Data records:
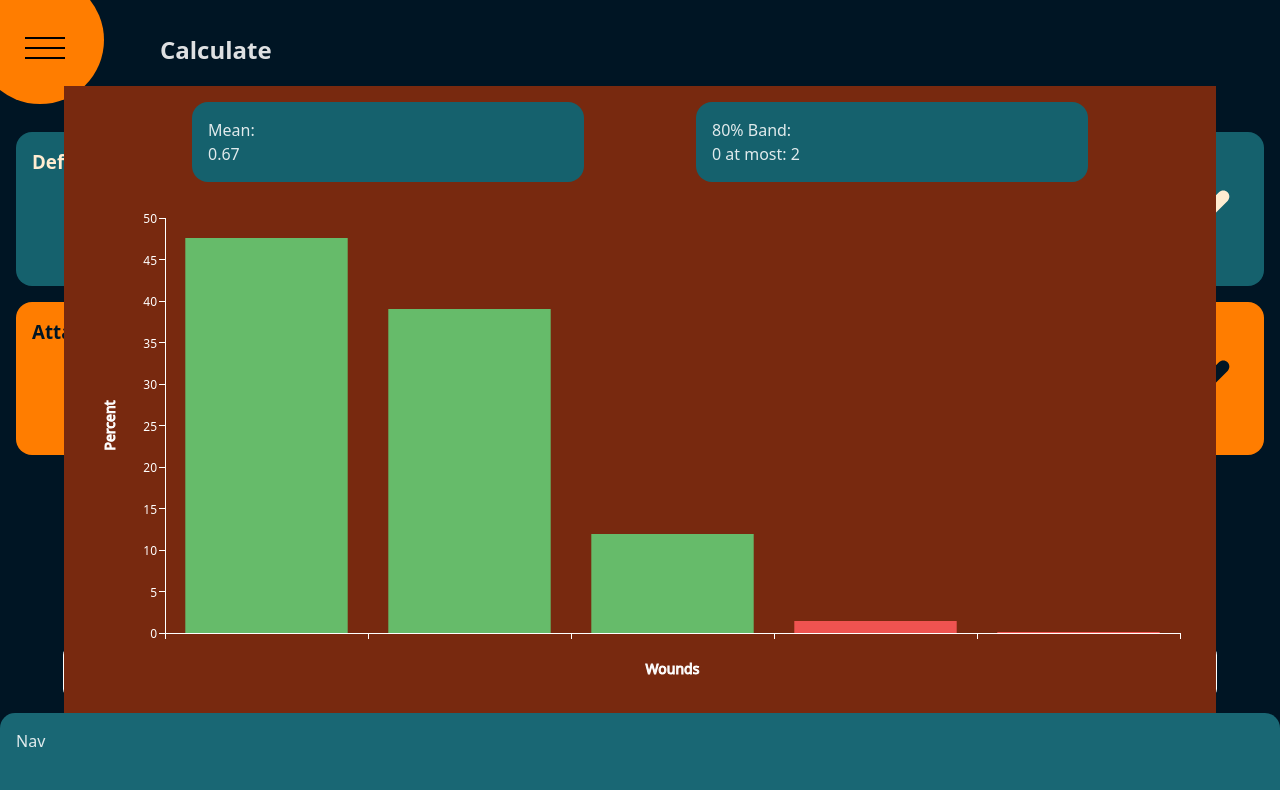
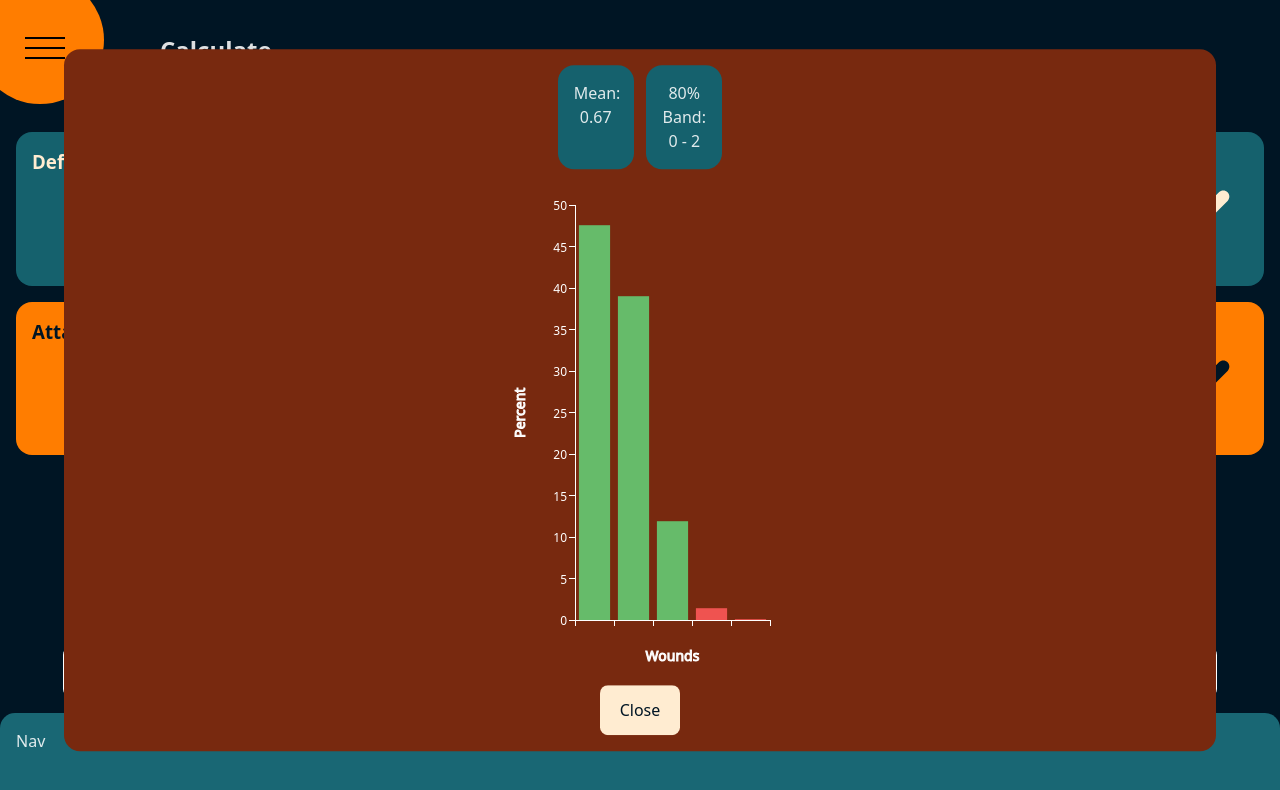
Before and after one commit to CaseyQWood/Mathhammer, a React (Vite) app: page /home in a window 1280 px wide. Both pictures are taken after a click on the button "Submit". Shown: the top 790 px of the page. Built offline with nearby package versions, Linux system fonts and the light colour scheme.

Commit message:
results modal open/close + minor styling

```diff
--- a/src/components/inputField/InputField.tsx
+++ b/src/components/inputField/InputField.tsx
@@ -31,7 +31,7 @@ export default function InputField({ title, value, setValue, min, max }: InputPr
     }
 
     return (
-        <div className={styles.inputField__wrapper}>
+        <div onClick={(e) => e.stopPropagation()} className={styles.inputField__wrapper}>
             <FormLabel sx={{ marginBottom: '0.5rem' }}>{title}</FormLabel>
             <Input
                 size="md"
--- a/src/components/resultsBarChart/ResultsBarChart.tsx
+++ b/src/components/resultsBarChart/ResultsBarChart.tsx
@@ -8,6 +8,7 @@ type WoundTallies = Record<number, number>;
 
 interface BarChartProps {
     results: WoundTallies
+    setOpenModal: (value: boolean) => void
 }
 
 function findMean(table: WoundTallies, precision = 2): number {
@@ -57,7 +58,7 @@ function findCentralBand(table: WoundTallies, mass = 0.8) {
     return { lower, upper };
 }
 
-export default function ResultsBarChart({ results }: BarChartProps) {
+export default function ResultsBarChart({ results, setOpenModal }: BarChartProps) {
 
     const resultsTitles: string[] = Object.keys(results)
     const resultsValue: number[] = Object.values(results)
@@ -73,7 +74,7 @@ export default function ResultsBarChart({ results }: BarChartProps) {
                     Mean:<span>{mean}</span>
                 </div>
                 <div>
-                    80% Band: <span>{band.lower} at most: {band.upper}</span>
+                    80% Band: <span>{band.lower} - {band.upper}</span>
                 </div>
             </span>
             <BarChart
@@ -112,6 +113,9 @@ export default function ResultsBarChart({ results }: BarChartProps) {
 
                 })}
             />
+            <button onClick={() => setOpenModal(false)}>
+                Close
+            </button>
         </div>
     )
 }
--- a/src/components/resultsBarChart/resultsBarChart.module.css
+++ b/src/components/resultsBarChart/resultsBarChart.module.css
@@ -1,11 +1,16 @@
 .resultsModal {
   position: absolute;
+  display: flex;
+  flex-direction: column;
+  align-items: center;
   background-color: #78290f;
   padding: 1rem;
   width: 90%;
   top: 50%;
   left: 50%;
   transform: translate(-50%, -50%);
+  border-radius: 1rem;
+  z-index: 20;
 }
 
 .results__span {
@@ -18,9 +23,10 @@
 .results__span div {
   display: flex;
   flex-direction: column;
-  width: 35%;
+  width: 40%;
   padding: 1rem;
   background-color: rgb(21, 97, 109);
   overflow: auto;
   border-radius: 1rem;
+  text-align: center;
 }
--- a/src/components/routes/HomePage/HomePage.tsx
+++ b/src/components/routes/HomePage/HomePage.tsx
@@ -45,6 +45,7 @@ const defaultModifiers = {
 
 export default function HomePage() {
     const simCount = 10000
+    const [openModal, setOpenModal] = useState(false)
     const [simData, setSimData] = useState<WoundTallies>()
     const [defenseStats, setdefenseStats] = useState<DefenseStats>(defaultDefenceStats)
     const [attackStats, setAttackStats] = useState<AttackStats[]>([defaultAttackStats])
@@ -86,12 +87,17 @@ export default function HomePage() {
             <Aside />
             <motion.h2>Calculate</motion.h2>
             <UnitForm defenseStats={defenseStats} attackStats={attackStats} modifiers={modifiers} handleDefenseChange={handleDefenseChange} handleAttackChange={handleAttackChange} handleModifiersChange={handleModifiersChange} />
-            {simData ?
-                <ResultsBarChart results={simData} />
+            {openModal && simData ?
+                <ResultsBarChart results={simData} setOpenModal={setOpenModal} />
                 : null
             }
             <button
-                onClick={() => { runSimulation(simCount, attackStats, defenseStats, modifiers).then((results) => { setSimData(results) }) }}
+                onClick={() => {
+                    runSimulation(simCount, attackStats, defenseStats, modifiers).then((results) => {
+                        setSimData(results)
+                        setOpenModal(true)
+                    })
+                }}
             >
                 Submit
             </button >
```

What the task requires: Which lines of the entries contain "table"? Count them and write only the number.

Written answer: 2